What you are asked to do: Where a record contains a picture, omit it; otherwise reproduce the listing exactly.

Input material:

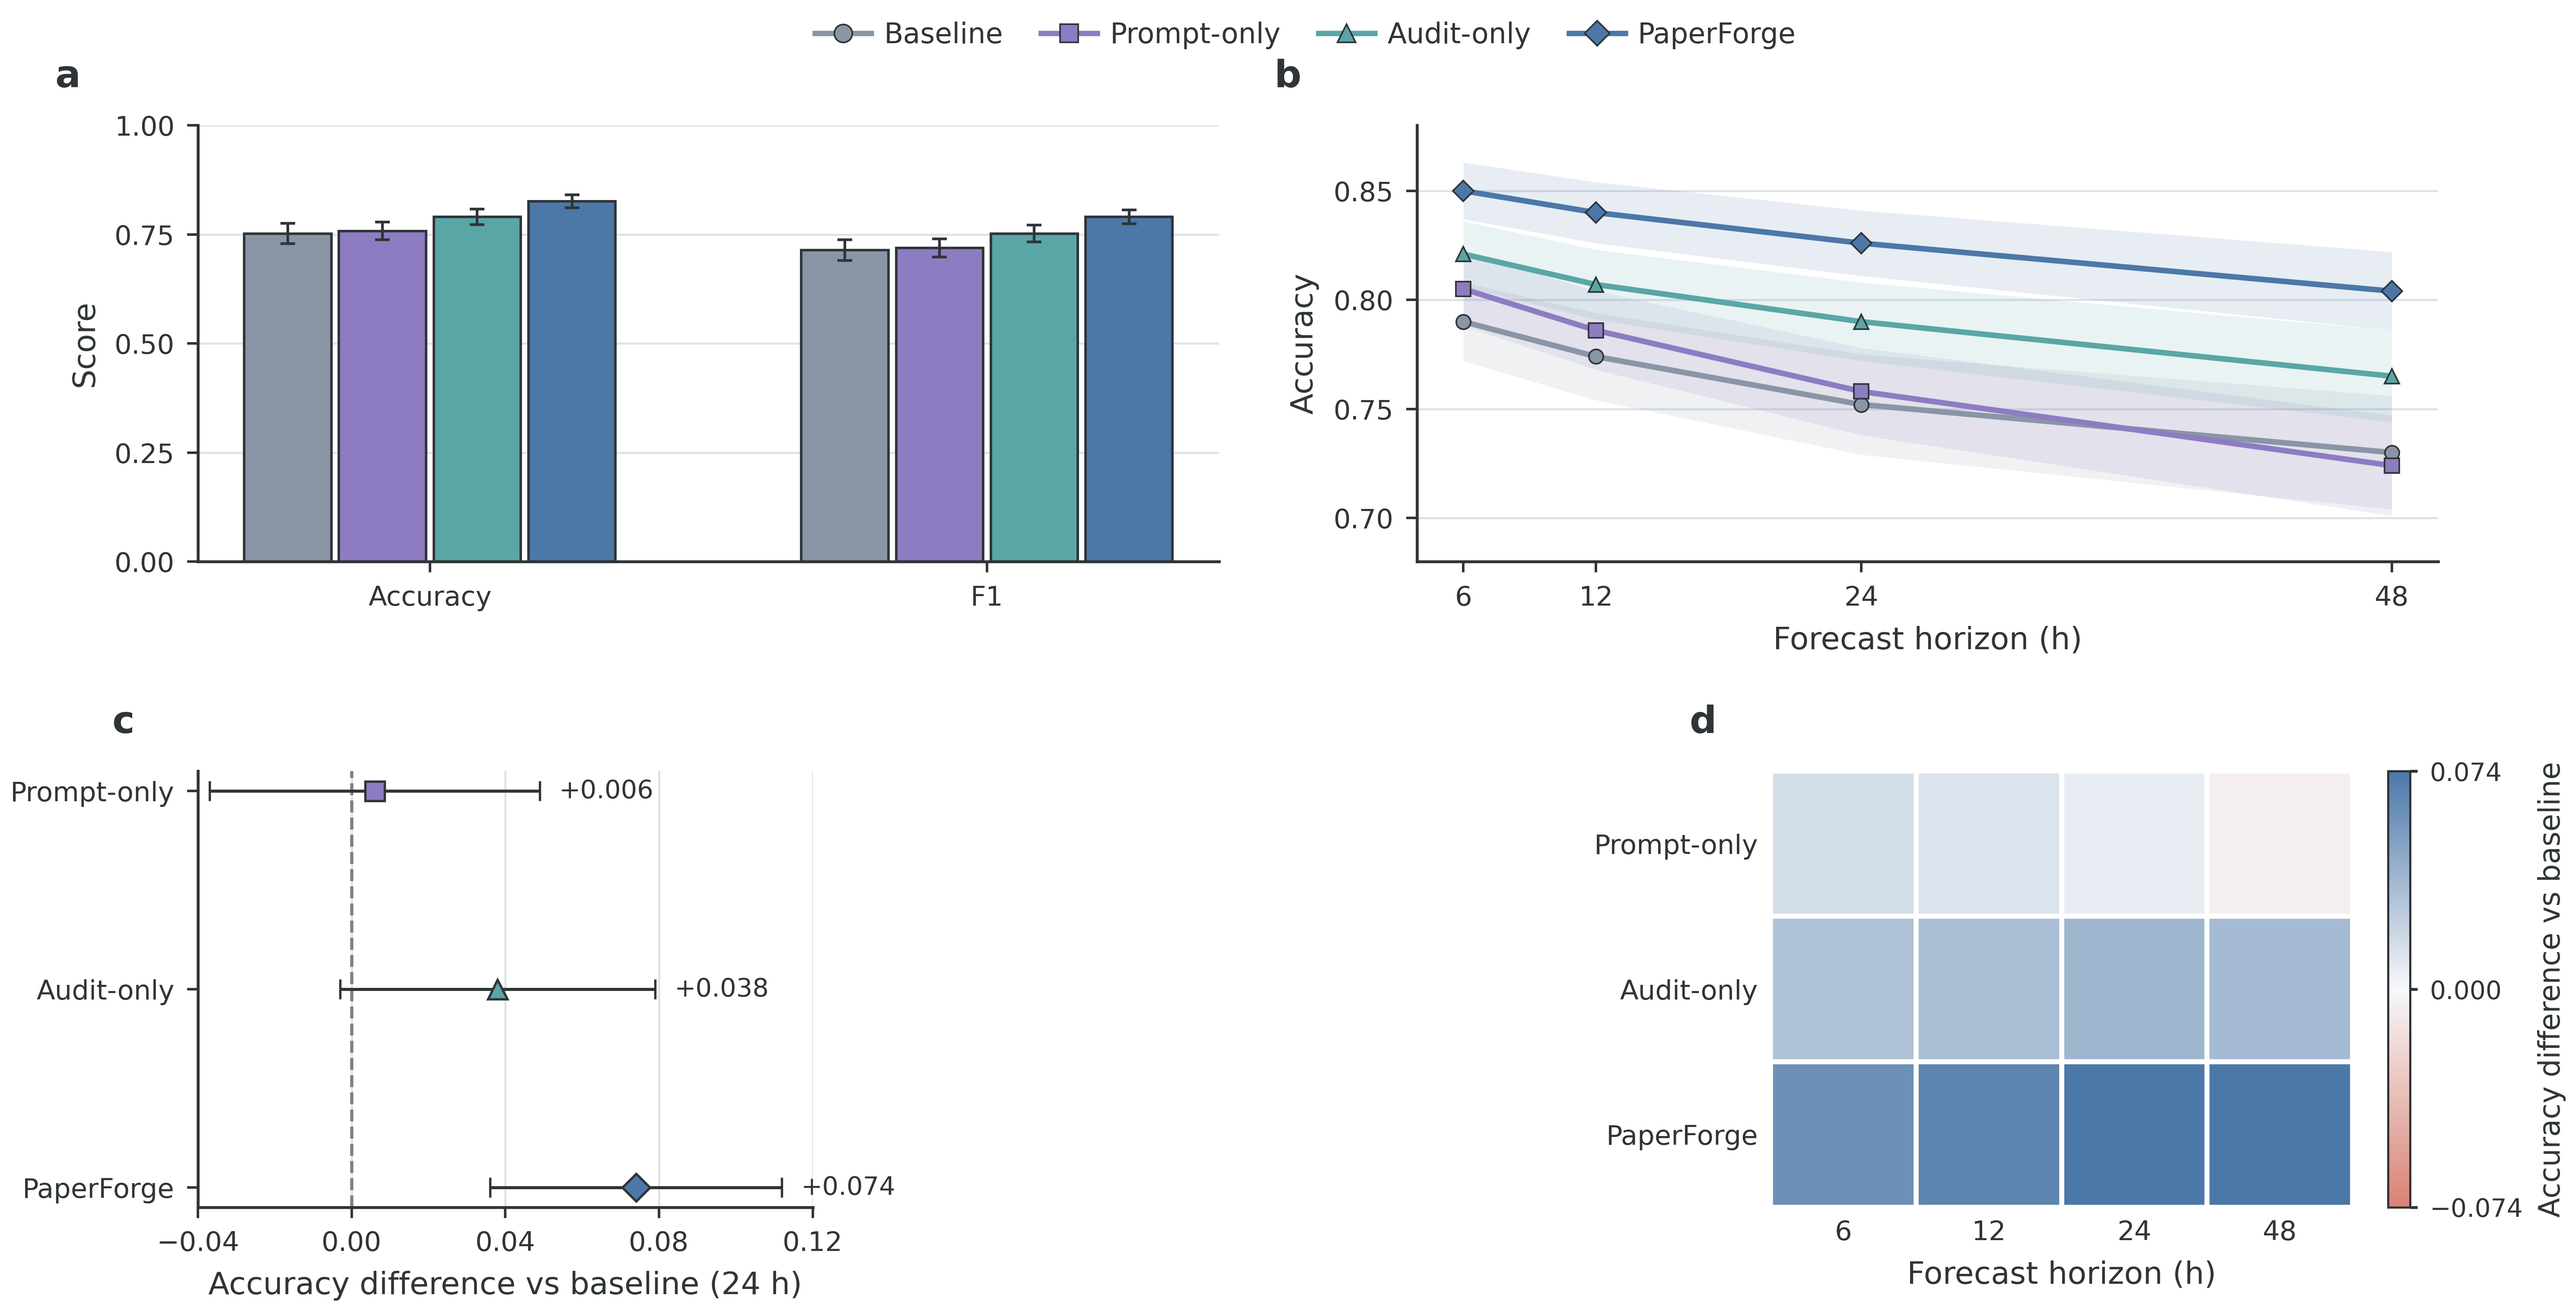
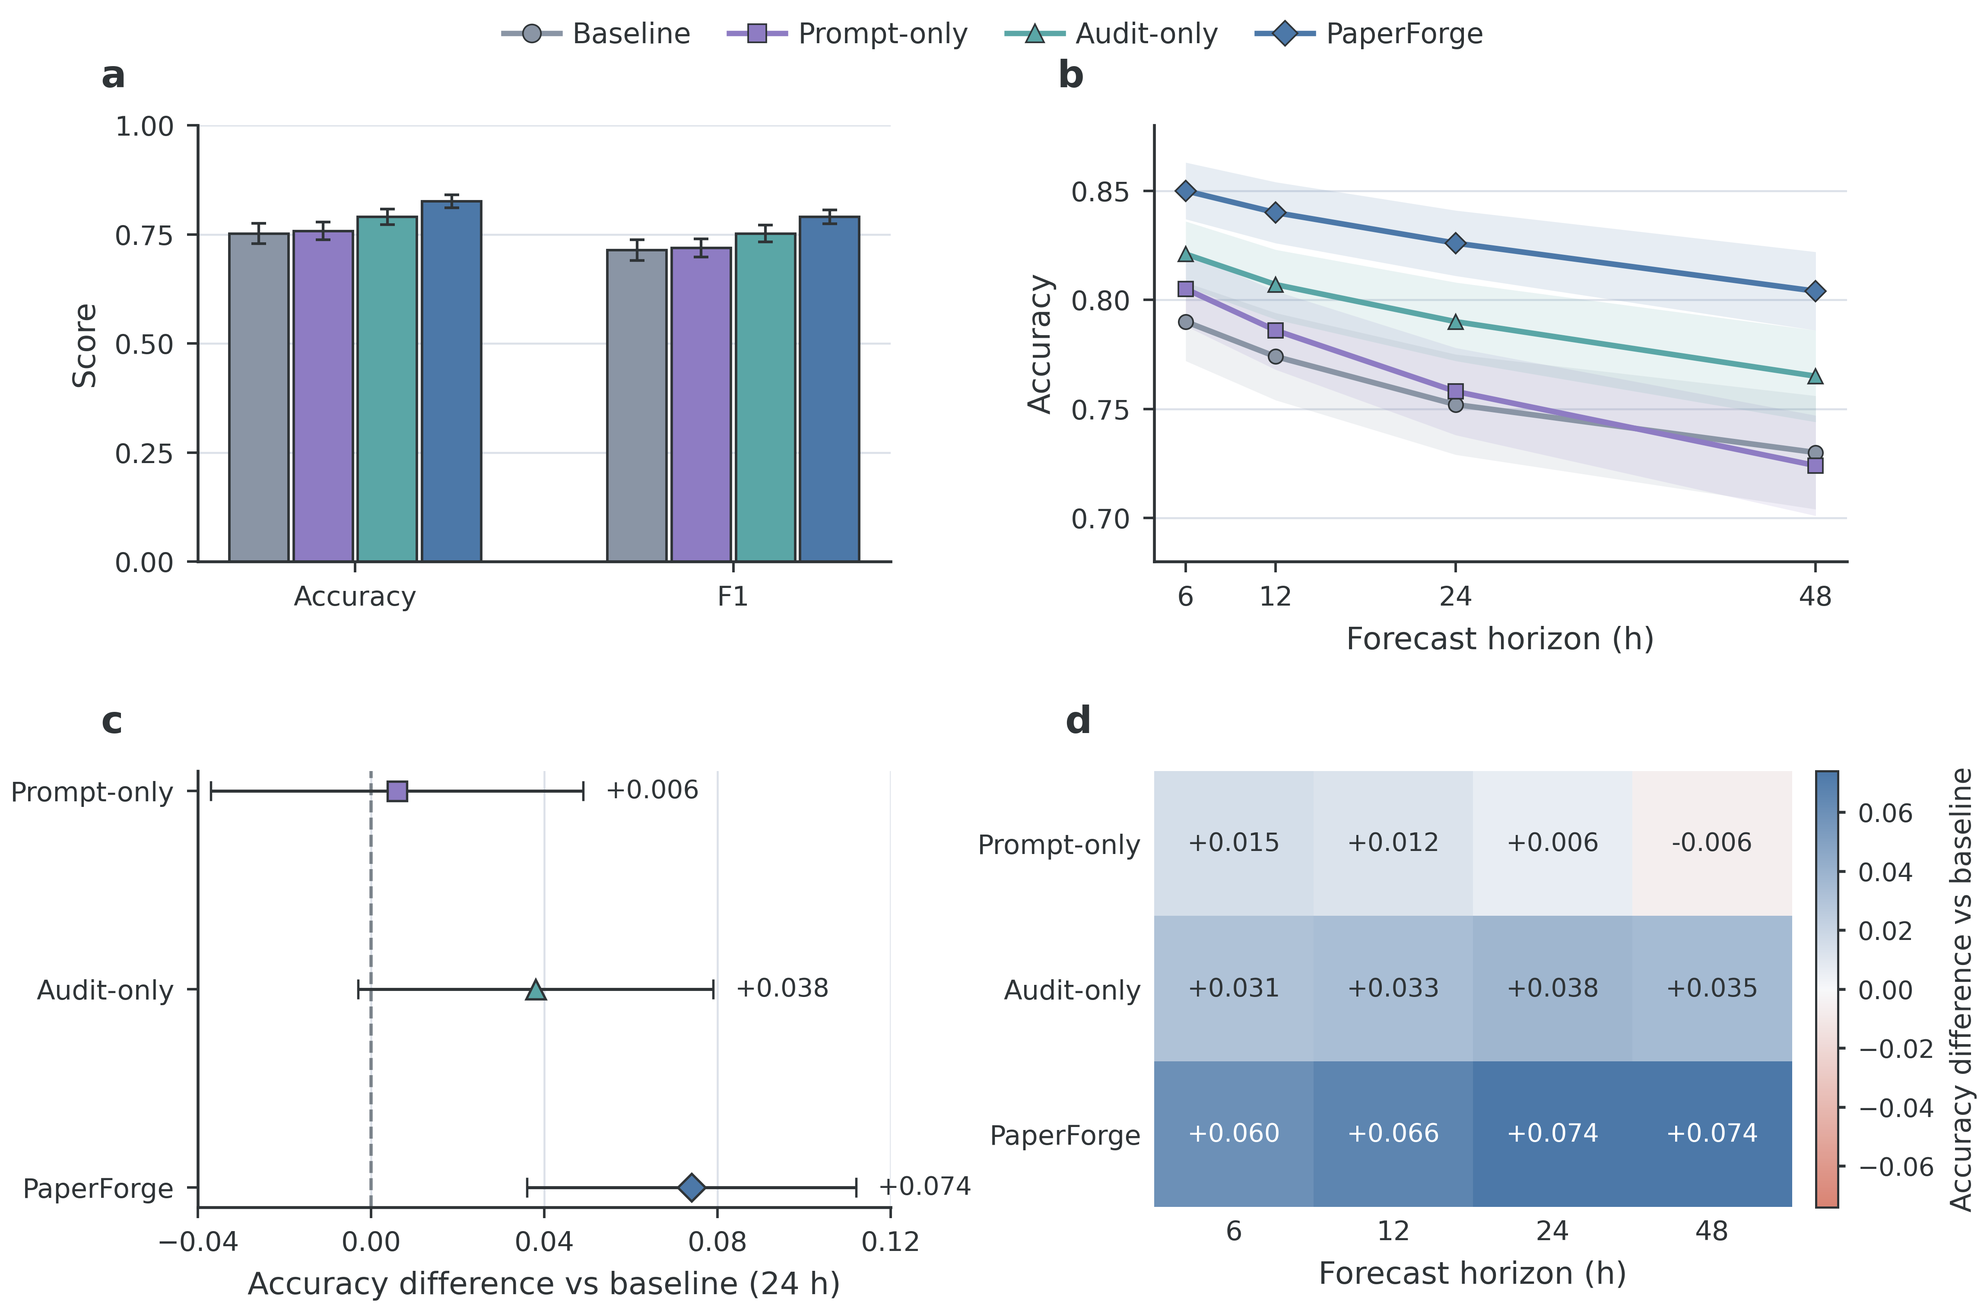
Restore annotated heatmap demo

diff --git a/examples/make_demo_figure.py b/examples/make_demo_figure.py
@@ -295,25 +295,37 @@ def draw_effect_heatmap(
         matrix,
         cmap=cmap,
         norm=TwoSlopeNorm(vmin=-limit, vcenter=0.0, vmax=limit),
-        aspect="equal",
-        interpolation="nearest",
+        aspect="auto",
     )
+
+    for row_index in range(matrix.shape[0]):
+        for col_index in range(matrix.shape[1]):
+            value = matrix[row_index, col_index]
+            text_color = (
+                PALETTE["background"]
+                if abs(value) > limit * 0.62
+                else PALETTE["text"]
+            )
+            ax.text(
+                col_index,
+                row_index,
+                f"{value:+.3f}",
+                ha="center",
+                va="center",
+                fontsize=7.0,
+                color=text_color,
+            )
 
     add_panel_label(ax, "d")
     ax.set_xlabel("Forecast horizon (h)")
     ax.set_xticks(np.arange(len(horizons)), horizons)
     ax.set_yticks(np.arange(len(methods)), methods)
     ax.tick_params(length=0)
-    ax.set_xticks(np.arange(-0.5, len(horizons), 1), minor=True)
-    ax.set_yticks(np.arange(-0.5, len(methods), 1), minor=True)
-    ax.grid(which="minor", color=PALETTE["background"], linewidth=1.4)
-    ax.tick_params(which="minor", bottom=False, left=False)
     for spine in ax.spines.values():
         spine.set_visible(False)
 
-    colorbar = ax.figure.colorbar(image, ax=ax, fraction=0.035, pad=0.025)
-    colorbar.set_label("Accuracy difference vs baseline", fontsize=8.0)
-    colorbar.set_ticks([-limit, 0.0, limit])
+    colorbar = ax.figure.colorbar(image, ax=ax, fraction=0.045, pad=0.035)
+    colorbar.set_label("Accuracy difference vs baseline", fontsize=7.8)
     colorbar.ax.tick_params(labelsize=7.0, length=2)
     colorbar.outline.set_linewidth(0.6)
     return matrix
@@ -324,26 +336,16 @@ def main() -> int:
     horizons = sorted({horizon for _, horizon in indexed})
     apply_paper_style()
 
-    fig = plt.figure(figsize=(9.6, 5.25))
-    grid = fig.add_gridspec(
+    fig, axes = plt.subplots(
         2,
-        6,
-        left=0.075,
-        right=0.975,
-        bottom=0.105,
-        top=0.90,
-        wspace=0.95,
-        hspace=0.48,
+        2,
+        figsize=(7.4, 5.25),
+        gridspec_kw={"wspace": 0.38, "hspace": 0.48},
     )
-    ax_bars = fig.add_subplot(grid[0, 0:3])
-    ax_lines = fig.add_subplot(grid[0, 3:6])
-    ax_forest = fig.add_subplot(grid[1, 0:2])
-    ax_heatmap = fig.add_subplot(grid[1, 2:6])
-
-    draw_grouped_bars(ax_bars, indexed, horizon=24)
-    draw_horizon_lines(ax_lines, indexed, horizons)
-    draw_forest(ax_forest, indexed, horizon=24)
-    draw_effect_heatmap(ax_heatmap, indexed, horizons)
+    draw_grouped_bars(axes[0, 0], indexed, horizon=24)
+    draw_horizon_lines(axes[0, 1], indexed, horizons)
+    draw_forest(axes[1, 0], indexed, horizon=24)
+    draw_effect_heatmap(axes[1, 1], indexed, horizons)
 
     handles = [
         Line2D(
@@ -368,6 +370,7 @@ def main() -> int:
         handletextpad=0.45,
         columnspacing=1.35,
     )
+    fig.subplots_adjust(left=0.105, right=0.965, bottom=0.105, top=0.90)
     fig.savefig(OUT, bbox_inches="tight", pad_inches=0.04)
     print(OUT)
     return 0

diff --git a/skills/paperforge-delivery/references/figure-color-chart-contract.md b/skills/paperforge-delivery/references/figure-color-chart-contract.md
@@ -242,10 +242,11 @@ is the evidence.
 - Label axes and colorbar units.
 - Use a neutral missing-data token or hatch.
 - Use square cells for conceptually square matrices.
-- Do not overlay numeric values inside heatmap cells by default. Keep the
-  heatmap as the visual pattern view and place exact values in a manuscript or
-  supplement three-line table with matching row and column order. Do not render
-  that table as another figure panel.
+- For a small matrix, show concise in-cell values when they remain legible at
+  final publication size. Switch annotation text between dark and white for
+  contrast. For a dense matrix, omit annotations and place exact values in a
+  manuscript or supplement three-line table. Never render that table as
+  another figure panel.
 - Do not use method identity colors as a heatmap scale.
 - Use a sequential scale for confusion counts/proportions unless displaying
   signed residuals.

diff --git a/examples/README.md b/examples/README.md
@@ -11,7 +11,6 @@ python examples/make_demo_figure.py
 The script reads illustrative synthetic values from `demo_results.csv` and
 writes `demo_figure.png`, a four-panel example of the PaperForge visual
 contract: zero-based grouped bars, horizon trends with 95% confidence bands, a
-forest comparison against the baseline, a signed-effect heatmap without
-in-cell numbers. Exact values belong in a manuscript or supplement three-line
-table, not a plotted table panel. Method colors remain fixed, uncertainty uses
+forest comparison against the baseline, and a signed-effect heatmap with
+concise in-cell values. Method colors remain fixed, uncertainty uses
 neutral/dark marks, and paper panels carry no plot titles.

Answer for the task:
Restore annotated heatmap demo

diff --git a/examples/make_demo_figure.py b/examples/make_demo_figure.py
@@ -295,25 +295,37 @@ def draw_effect_heatmap(
         matrix,
         cmap=cmap,
         norm=TwoSlopeNorm(vmin=-limit, vcenter=0.0, vmax=limit),
-        aspect="equal",
-        interpolation="nearest",
+        aspect="auto",
     )
+
+    for row_index in range(matrix.shape[0]):
+        for col_index in range(matrix.shape[1]):
+            value = matrix[row_index, col_index]
+            text_color = (
+                PALETTE["background"]
+                if abs(value) > limit * 0.62
+                else PALETTE["text"]
+            )
+            ax.text(
+                col_index,
+                row_index,
+                f"{value:+.3f}",
+                ha="center",
+                va="center",
+                fontsize=7.0,
+                color=text_color,
+            )
 
     add_panel_label(ax, "d")
     ax.set_xlabel("Forecast horizon (h)")
     ax.set_xticks(np.arange(len(horizons)), horizons)
     ax.set_yticks(np.arange(len(methods)), methods)
     ax.tick_params(length=0)
-    ax.set_xticks(np.arange(-0.5, len(horizons), 1), minor=True)
-    ax.set_yticks(np.arange(-0.5, len(methods), 1), minor=True)
-    ax.grid(which="minor", color=PALETTE["background"], linewidth=1.4)
-    ax.tick_params(which="minor", bottom=False, left=False)
     for spine in ax.spines.values():
         spine.set_visible(False)
 
-    colorbar = ax.figure.colorbar(image, ax=ax, fraction=0.035, pad=0.025)
-    colorbar.set_label("Accuracy difference vs baseline", fontsize=8.0)
-    colorbar.set_ticks([-limit, 0.0, limit])
+    colorbar = ax.figure.colorbar(image, ax=ax, fraction=0.045, pad=0.035)
+    colorbar.set_label("Accuracy difference vs baseline", fontsize=7.8)
     colorbar.ax.tick_params(labelsize=7.0, length=2)
     colorbar.outline.set_linewidth(0.6)
     return matrix
@@ -324,26 +336,16 @@ def main() -> int:
     horizons = sorted({horizon for _, horizon in indexed})
     apply_paper_style()
 
-    fig = plt.figure(figsize=(9.6, 5.25))
-    grid = fig.add_gridspec(
+    fig, axes = plt.subplots(
         2,
-        6,
-        left=0.075,
-        right=0.975,
-        bottom=0.105,
-        top=0.90,
-        wspace=0.95,
-        hspace=0.48,
+        2,
+        figsize=(7.4, 5.25),
+        gridspec_kw={"wspace": 0.38, "hspace": 0.48},
     )
-    ax_bars = fig.add_subplot(grid[0, 0:3])
-    ax_lines = fig.add_subplot(grid[0, 3:6])
-    ax_forest = fig.add_subplot(grid[1, 0:2])
-    ax_heatmap = fig.add_subplot(grid[1, 2:6])
-
-    draw_grouped_bars(ax_bars, indexed, horizon=24)
-    draw_horizon_lines(ax_lines, indexed, horizons)
-    draw_forest(ax_forest, indexed, horizon=24)
-    draw_effect_heatmap(ax_heatmap, indexed, horizons)
+    draw_grouped_bars(axes[0, 0], indexed, horizon=24)
+    draw_horizon_lines(axes[0, 1], indexed, horizons)
+    draw_forest(axes[1, 0], indexed, horizon=24)
+    draw_effect_heatmap(axes[1, 1], indexed, horizons)
 
     handles = [
         Line2D(
@@ -368,6 +370,7 @@ def main() -> int:
         handletextpad=0.45,
         columnspacing=1.35,
     )
+    fig.subplots_adjust(left=0.105, right=0.965, bottom=0.105, top=0.90)
     fig.savefig(OUT, bbox_inches="tight", pad_inches=0.04)
     print(OUT)
     return 0

diff --git a/skills/paperforge-delivery/references/figure-color-chart-contract.md b/skills/paperforge-delivery/references/figure-color-chart-contract.md
@@ -242,10 +242,11 @@ is the evidence.
 - Label axes and colorbar units.
 - Use a neutral missing-data token or hatch.
 - Use square cells for conceptually square matrices.
-- Do not overlay numeric values inside heatmap cells by default. Keep the
-  heatmap as the visual pattern view and place exact values in a manuscript or
-  supplement three-line table with matching row and column order. Do not render
-  that table as another figure panel.
+- For a small matrix, show concise in-cell values when they remain legible at
+  final publication size. Switch annotation text between dark and white for
+  contrast. For a dense matrix, omit annotations and place exact values in a
+  manuscript or supplement three-line table. Never render that table as
+  another figure panel.
 - Do not use method identity colors as a heatmap scale.
 - Use a sequential scale for confusion counts/proportions unless displaying
   signed residuals.

diff --git a/examples/README.md b/examples/README.md
@@ -11,7 +11,6 @@ python examples/make_demo_figure.py
 The script reads illustrative synthetic values from `demo_results.csv` and
 writes `demo_figure.png`, a four-panel example of the PaperForge visual
 contract: zero-based grouped bars, horizon trends with 95% confidence bands, a
-forest comparison against the baseline, a signed-effect heatmap without
-in-cell numbers. Exact values belong in a manuscript or supplement three-line
-table, not a plotted table panel. Method colors remain fixed, uncertainty uses
+forest comparison against the baseline, and a signed-effect heatmap with
+concise in-cell values. Method colors remain fixed, uncertainty uses
 neutral/dark marks, and paper panels carry no plot titles.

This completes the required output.